With northwest wind gusts between 40 to 50 miles per hour Tuesday, Capital City Refuse says it's windy days that make their job tough.
"Today is probably the worst day to haul trash, even over cold weather or rainy weather, because you end up chasing half of the stuff that comes out of your trash cans and it just makes for a longer day," says Capital City Refuse Owner, Seth Harms.
Harms says even the strongest won't keep them from doing their job.
"Whenever somebody pulls up to their neighborhood, or pulls up to their house and sees trash everywhere, it's pretty much our name that's out there," he said.
Capital City says at least 1 out of every 15 trash cans goes missing on windy days, and replacing them isn't cheap. The company replaces cans for customers free of charge.
"They're about $70 a piece so every time one goes missing, it's not the best thing," said Harms.
Lincoln Electric System wind turbines worked overtime Tuesday as wind gusts reached 40 to 50 miles per hour. LES uses turbines to extract energy from the wind to produce electricity. It may be hard to believe, but with only two turbines working at maximum output, they produce enough energy to power more than 1,000 homes. But too much wind can actually hurt their services.
The minimum wind speed for turbines to produce electricity is around 9 miles per hour, but if winds exceed 56 miles per hour, they actually stop running the turbines to avoid damaging the machine. Luckily, LES says between 9 and 56 miles hour, there is a happy medium.

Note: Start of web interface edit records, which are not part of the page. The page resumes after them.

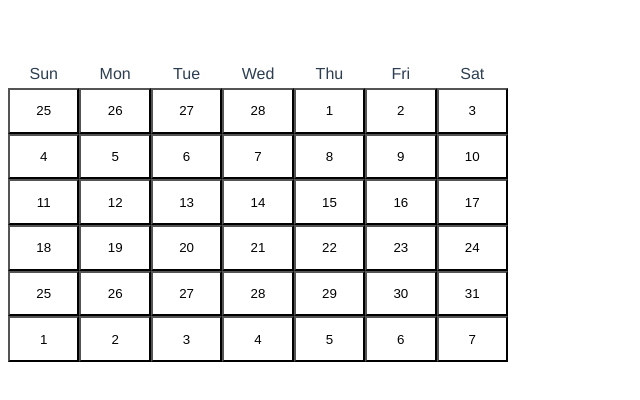
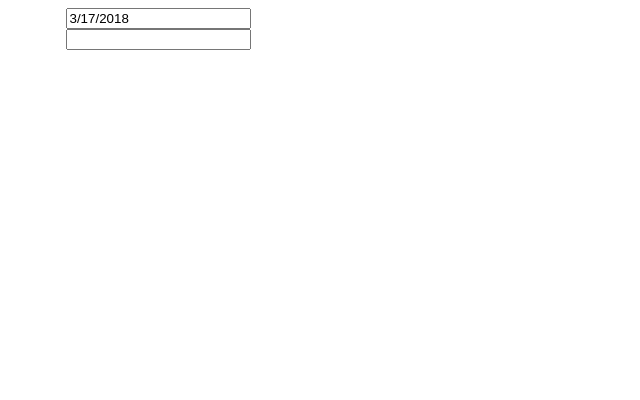
Before and after one commit to tmlangley/VueDateRangePicker, a Vue app: page / in a window 1280 px wide. Shown: the top 400 px of the page, without its empty margins (0-640 px from the left). Built offline with nearby package versions, Linux system fonts and the light colour scheme.

Commit message:
Build UI.

```diff
--- a/src/App.vue
+++ b/src/App.vue
@@ -1,49 +1,25 @@
 <template>
   <div id="app">
-
-    <Calendar :month="currentMonth" />
+    <date-picker />
+    <!--<h2>Standalone</h2>-->
+    <!--<standalone :range="false" />-->
+    <!--<h2>Range</h2>-->
+    <!--<standalone :range="true" />-->
   </div>
 </template>
 
 <script>
-  import { DateTime } from 'luxon';
-  import Calendar from './components/Calendar';
+  import Standalone from './components/StandaloneCalendar';
+  import DatePicker from './components/DatePicker';
 
   export default {
     name: 'app',
+    components: { Standalone, DatePicker },
     data() {
-      return {
-        focusDate: null,
-        currentMonth: []
+      return {}
     }
-    },
-
-    created() {
-      this.currentMonth = this.getMonth(DateTime.local());
-    },
-
-    methods: {
-      getMonth(dt) {
-        const monthStart = DateTime.fromObject({month: dt.month, year: dt.year});
-        let currentDay = monthStart.minus({
-          day: monthStart.weekday,
-        });
-
-        let month = [];
-        for (let i = 0; i < 42; i++) {
-          month.push({
-            displayDay: currentDay.day,
-            date: currentDay
-          });
-          currentDay = currentDay.plus({day: 1});
   }
 
-        return month;
-      }
-    },
-
-    components: {Calendar}
-  }
 </script>
 
 <style>
@@ -53,6 +29,5 @@
     -moz-osx-font-smoothing: grayscale;
     text-align: center;
     color: #2c3e50;
-  margin-top: 60px;
   }
 </style>
--- a/src/components/Calendar.vue
+++ b/src/components/Calendar.vue
@@ -2,48 +2,89 @@
 
   <div class="calendar">
     <div class="weekdays">
-      <div class="weekday" v-for="weekday in weekdays">
+      <div class="weekday" v-for="(weekday, i) in weekdays" :key="i">
         {{weekday}}
       </div>
     </div>
     <div class="days" v-on:mouseenter="setActive" v-on:mouseleave="setInactive">
-      <button
-        v-on:click="select(day.date)"
-        v-on:keyup.enter="select(day.date)"
+      <div
+        v-on:click.prevent="select(day.date)"
         v-on:mouseenter="hover(day.date)"
-        v-on:keydown="moveFocus($event, index)"
         v-for="(day, index) in month"
         :key="index" class="day"
         :ref="`day_${index}`"
         :class="{
         selected: (startDate && startDate.hasSame(day.date, 'day'))
         || (endDate && endDate.hasSame(day.date, 'day')),
-        range: startDate && endDate
+        range: range ? isInRange(day.date) : '',
+        notInMonth: midMonth.month !== day.date.month,
+        currentDay: currentDay.hasSame(day.date, 'day'),
+        focus: focusIndex && focusIndex === index
       }"
       >
         {{day.displayDay}}
-      </button>
+      </div>
     </div>
   </div>
 </template>
 
 <script>
+  import { DateTime } from 'luxon';
   export default {
     name: "calendar",
     data() {
       return {
-        focusIndex: null,
         startDate: null,
         endDate: null,
         hoverDate: null,
         isActive: false,
         selectedDates: [],
+        currentDay: DateTime.local(),
         weekdays: ['Sun', 'Mon', 'Tue', 'Wed', 'Thu', 'Fri', 'Sat']
+      }
+    },
+    computed: {
+      midMonth() {
+        return this.month[15].date;
       }
     },
     props: {
       month: {
         type: Array
+      },
+      range: {
+        type: Boolean
+      },
+      start: {
+        type: Object
+      },
+      end: {
+        type: Object
+      },
+      focusIndex: {
+        type: Number
+      }
+    },
+
+    watch: {
+      start(newVal) {
+        this.startDate = newVal;
+      },
+
+      end(newVal) {
+        this.endDate = newVal;
+      },
+
+      startDate(newVal) {
+        this.$emit('startDateChanged', newVal);
+      },
+
+      endDate(newVal) {
+        this.$emit('endDateChanged', newVal);
+      },
+
+      focusIndex(newVal) {
+        this.$emit('focusChanged', this.month[newVal].date);
       }
     },
 
@@ -75,13 +116,12 @@
         }
 
         if (nextFocus !== null) {
-          this.$refs[`day_${nextFocus}`][0].focus();
+          this.focusIndex = nextFocus;
         }
       },
 
       select(date) {
-        if (this.startDate && !this.endDate
-          && date.ts > this.startDate.ts) {
+        if (this.range && this.startDate && !this.endDate && date.ts > this.startDate.ts) {
           this.endDate = date;
         } else {
           this.startDate = date;
@@ -97,6 +137,14 @@
       },
       setInactive() {
         this.isActive = false;
+      },
+
+      isInRange(date) {
+        return (this.startDate && this.startDate.ts < date.ts && !date.hasSame(this.startDate, 'day'))
+          && (
+            this.endDate && this.endDate.ts > date.ts && !date.hasSame(this.endDate, 'day')
+            || (this.hoverDate && !this.endDate && this.hoverDate.ts > date.ts && !date.hasSame(this.hoverDate, 'day'))
+          );
       }
     }
   }
@@ -118,7 +166,7 @@
 
   .weekday {
     flex: 1;
-    width: 0;
+    width: 14.285714286%;
     flex-basis: 14.285714286%;
     text-align: center;
     padding: 5px 0;
@@ -126,29 +174,27 @@
 
   .day {
     flex: 1;
-    width: 0;
+    width: 14.285714286%;
     flex-basis: 14.285714286%;
-    padding: 1em;
+    padding: 7px 0;
     touch-action: manipulation;
     background: #fff;
     appearance: none;
+    cursor: pointer;
   }
 
-  .day:hover,
-  .day:focus,
-  .day:active {
-    outline: 0 none;
-    background: #00c3c3;
+  .currentDay {
+    background: #ddd;
   }
 
-  .range.selected ~ * {
+  .range {
     background: slategray;
     color: #fff;
   }
 
-  .range.selected ~ .selected ~ * {
-    background: transparent;
-    color: black;
+  /*.selected.range ~ .selected ~ .notInMonth,*/
+  .notInMonth {
+    color: #999;
   }
 
   .day.selected {
@@ -156,5 +202,13 @@
     color: #fff;
   }
 
+  .day.focus {
+    outline: 0 none;
+    background: #00c3c3;
+  }
+
+  .day:hover {
+    box-shadow: 0 0 0 1px rgba(0,0,0,0.1) inset;
+  }
 
 </style>
--- /dev/null
+++ b/src/components/DatePicker.vue
@@ -0,0 +1,232 @@
+<template>
+  <div class="datePicker">
+    <div class="datePickerDropdown" v-show="calendarOpen">
+      <standalone-calendar
+        :range="range"
+        :start="startDate"
+        :end="endDate"
+        :focusIndex="focusIndex"
+        ref="calendar"
+        @startChanged="startChanged"
+        @endChanged="endChanged"
+        @focusChanged="focusChanged"
+        @stopBlur="stopBlur = true"
+      />
+    </div>
+    <div class="inputs">
+      <input
+        type="text"
+        ref="start"
+        :value="startStringFormat"
+        @input="setIfValid('startDate', $event.target.value)"
+        @focus="handleInputFocus"
+        @blur.prevent="handleBlur"
+        @keyup.esc="calendarOpen=false"
+        @keydown="moveFocus($event)"
+        @keydown.enter="selectFocusedDay"
+        @click="calendarFocus=false"
+      >
+
+      <input
+        ref="end"
+        type="text"
+        :value="endStringFormat"
+        v-if="showStartEndFields"
+        @keyup="setIfValid('endDate', $event.target.value)"
+        @keyup.esc="calendarOpen=false"
+        @focus="handleInputFocus"
+        @blur.prevent="handleBlur"
+        @keydown="moveFocus($event)"
+        @keydown.enter="selectFocusedDay"
+        @click="calendarFocus=false"
+      >
+    </div>
+
+  </div>
+</template>
+
+<script>
+  import { DateTime } from 'luxon';
+  import StandaloneCalendar from './StandaloneCalendar';
+
+  export default {
+    name: "date-picker",
+    components: {StandaloneCalendar},
+    props: {
+      format: {
+        default: 'M/d/y'
+      },
+      range: {
+        type: Boolean,
+        default: true
+      },
+      showStartEndFields: {
+        type: Boolean,
+        default: true
+      },
+      startingDate: {
+        type: Object,
+        default: () => {
+          return DateTime.local()
+        }
+      },
+    },
+    data() {
+      return {
+        startDate: null,
+        endDate: null,
+        calendarOpen: false,
+        focusIndex: null,
+        focusDate: null,
+        stopBlur: false,
+        userInput: false,
+        calendarFocus: false
+      }
+    },
+
+    computed: {
+      startStringFormat() {
+        return this.startDate ? this.startDate.toFormat(this.format) : '';
+      },
+      endStringFormat() {
+        return this.endDate ? this.endDate.toFormat(this.format) : '';
+      }
+    },
+
+    watch: {
+      calendarOpen(newval) {
+        if (!newval) {
+          this.calendarFocus=false;
+        }
+      }
+    },
+
+    created() {
+      this.startDate = this.startingDate;
+    },
+
+    methods: {
+      moveFocus(e) {
+        let nextFocus = null;
+        const index = this.focusIndex;
+        const arrows = [37, 38, 39, 40];
+
+        // Enter calendar focus on down arrow press.
+        if (!this.calendarFocus && e.keyCode === arrows[3]) {
+          this.calendarFocus = true;
+        }
+
+        // Early return if the calendar isn't focused.
+        if (!this.calendarFocus) {
+          return;
+        }
+
+        if (arrows.includes(e.keyCode)) {
+          e.preventDefault();
+
+          // Set the focus to the middle of the first week if it is unset.
+          if (index === null) {
+            this.focusIndex = 3;
+            return;
+          }
+        }
+
+        switch (e.keyCode) {
+          case arrows[0]: // Left arrow
+            if (index > 0) {
+              nextFocus = index-1;
+            }
+            break;
+          case arrows[1]: // Up arrow
+            if (index > 6) {
+              nextFocus = index - 7;
+            } else {
+              this.$refs.calendar.getLastMonth();
+              nextFocus = index + 35;
+            }
+            break;
+          case arrows[2]: // Right arrow
+            if (index < 41) {
+              nextFocus = index+1;
+            }
+            break;
+          case arrows[3]: // Down arrow
+            if (index < 35) {
+              nextFocus = index + 7;
+            } else {
+              this.$refs.calendar.getNextMonth();
+              nextFocus = index - 35;
+            }
+            break;
+        }
+
+        if (nextFocus !== null) {
+          this.focusIndex = nextFocus;
+        }
+      },
+
+      handleInputFocus() {
+        this.calendarFocus = false;
+        this.calendarOpen = true;
+      },
+
+      selectFocusedDay() {
+        if (this.userInput) {
+          this.userInput = false;
+          return;
+        }
+        if (this.focusDate) {
+          if (this.startDate && !this.endDate && this.focusDate.ts > this.startDate.ts) {
+            this.endDate = this.focusDate;
+          } else {
+            this.startDate = this.focusDate;
+            this.endDate = null;
+          }
+        }
+      },
+
+      setIfValid(variable, val) {
+        const newDate = DateTime.fromFormat(val, this.format);
+        if (newDate.isValid) {
+          this.userInput = true;
+          this.focusDate = newDate;
+          this[variable] = newDate;
+        }
+        if (!val.length && variable === 'endDate') {
+          this.endDate = null;
+        }
+      },
+      startChanged(newDate) {
+        this.startDate = newDate;
+      },
+      endChanged(newDate) {
+        this.endDate = newDate;
+      },
+      focusChanged(date) {
+        this.focusDate = date;
+      },
+      handleBlur() {
+        if (this.stopBlur) {
+          this.stopBlur = false;
+        } else {
+          this.calendarOpen = false;
+        }
+      }
+    }
+  }
+</script>
+
+<style scoped>
+  .datePicker {
+    position: relative;
+    max-width: 300px;
+    min-width: 200px;
+  }
+
+  .datePickerDropdown {
+    position: absolute;
+    top: 100%;
+    left: 0;
+  }
+
+</style>
--- /dev/null
+++ b/src/components/StandaloneCalendar.vue
@@ -0,0 +1,127 @@
+<template>
+  <div class="calendar-dropdown" v-on:mousedown="stopBlur">
+    <div class="date">
+      {{`${monthDateTime.monthLong}, ${monthDateTime.year}`}}
+    </div>
+    <div class="controls">
+      <div class="back" v-on:click="getLastMonth">Back</div>
+      <div class="forward" v-on:click="getNextMonth">Forward</div>
+    </div>
+
+    <Calendar
+      :month="currentMonth"
+      :range="range"
+      :start="start"
+      :end="end"
+      :focusIndex="focusIndex"
+      @startDateChanged="startChanged"
+      @endDateChanged="endChanged"
+      @focusChanged="focusChanged"
+    />
+
+  </div>
+</template>
+
+<script>
+  import { DateTime } from 'luxon';
+  import Calendar from './Calendar';
+
+  export default {
+    name: 'standalone-calendar',
+    data() {
+      return {
+        focusDate: null,
+        currentMonth: []
+      }
+    },
+    props: {
+      range: {
+        type: Boolean
+      },
+      start: {
+        type: Object
+      },
+      end: {
+        type: Object
+      },
+      focusIndex: {
+        type: Number
+      }
+    },
+
+    created() {
+      this.currentMonth = this.getMonth(DateTime.local());
+    },
+
+    computed: {
+      monthDateTime() {
+        return this.currentMonth[15].date;
+      }
+    },
+
+    watch: {
+      start(newVal) {
+        if (newVal && !newVal.hasSame(this.monthDateTime, 'month')) {
+          this.currentMonth = this.getMonth(newVal);
+        }
+      },
+      end(newVal, oldVal) {
+        if (newVal && newVal !== oldVal) {
+          this.getMonth(newVal);
+        }
+      }
+    },
+
+    methods: {
+      getLastMonth() {
+        this.currentMonth = this.getMonth(this.monthDateTime.minus({month: 1}));
+      },
+      getNextMonth() {
+        this.currentMonth = this.getMonth(this.monthDateTime.plus({month: 1}));
+      },
+      getMonth(dt) {
+        const monthStart = DateTime.fromObject({month: dt.month, year: dt.year});
+        let currentDay = monthStart.minus({
+          day: monthStart.weekday,
+        });
+
+        let month = [];
+        for (let i = 0; i < 42; i++) {
+          month.push({
+            displayDay: currentDay.day,
+            date: currentDay
+          });
+          currentDay = currentDay.plus({day: 1});
+        }
+
+        return month;
+      },
+      startChanged(newDate) {
+        this.$emit('startChanged', newDate);
+      },
+      endChanged(newDate) {
+        this.$emit('endChanged', newDate);
+      },
+      focusChanged(date) {
+        this.$emit('focusChanged', date);
+      },
+      stopBlur() {
+        this.$emit('stopBlur');
+      }
+    },
+
+    components: {Calendar}
+  }
+</script>
+
+<style>
+  .forward,
+  .back {
+    cursor: pointer;
+  }
+
+  .calendar-dropdown,
+  .calendar-dropdown * {
+    user-select: none;
+  }
+</style>
```
Lines whose indentation alone changed are shown as unchanged.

"In between that range there's enough energy in the wind that turbines can extract their maximum amount of power and that maximum extraction is in the 30 mile per hour range," said LES Vice President of Power Supply, Jason Fortik.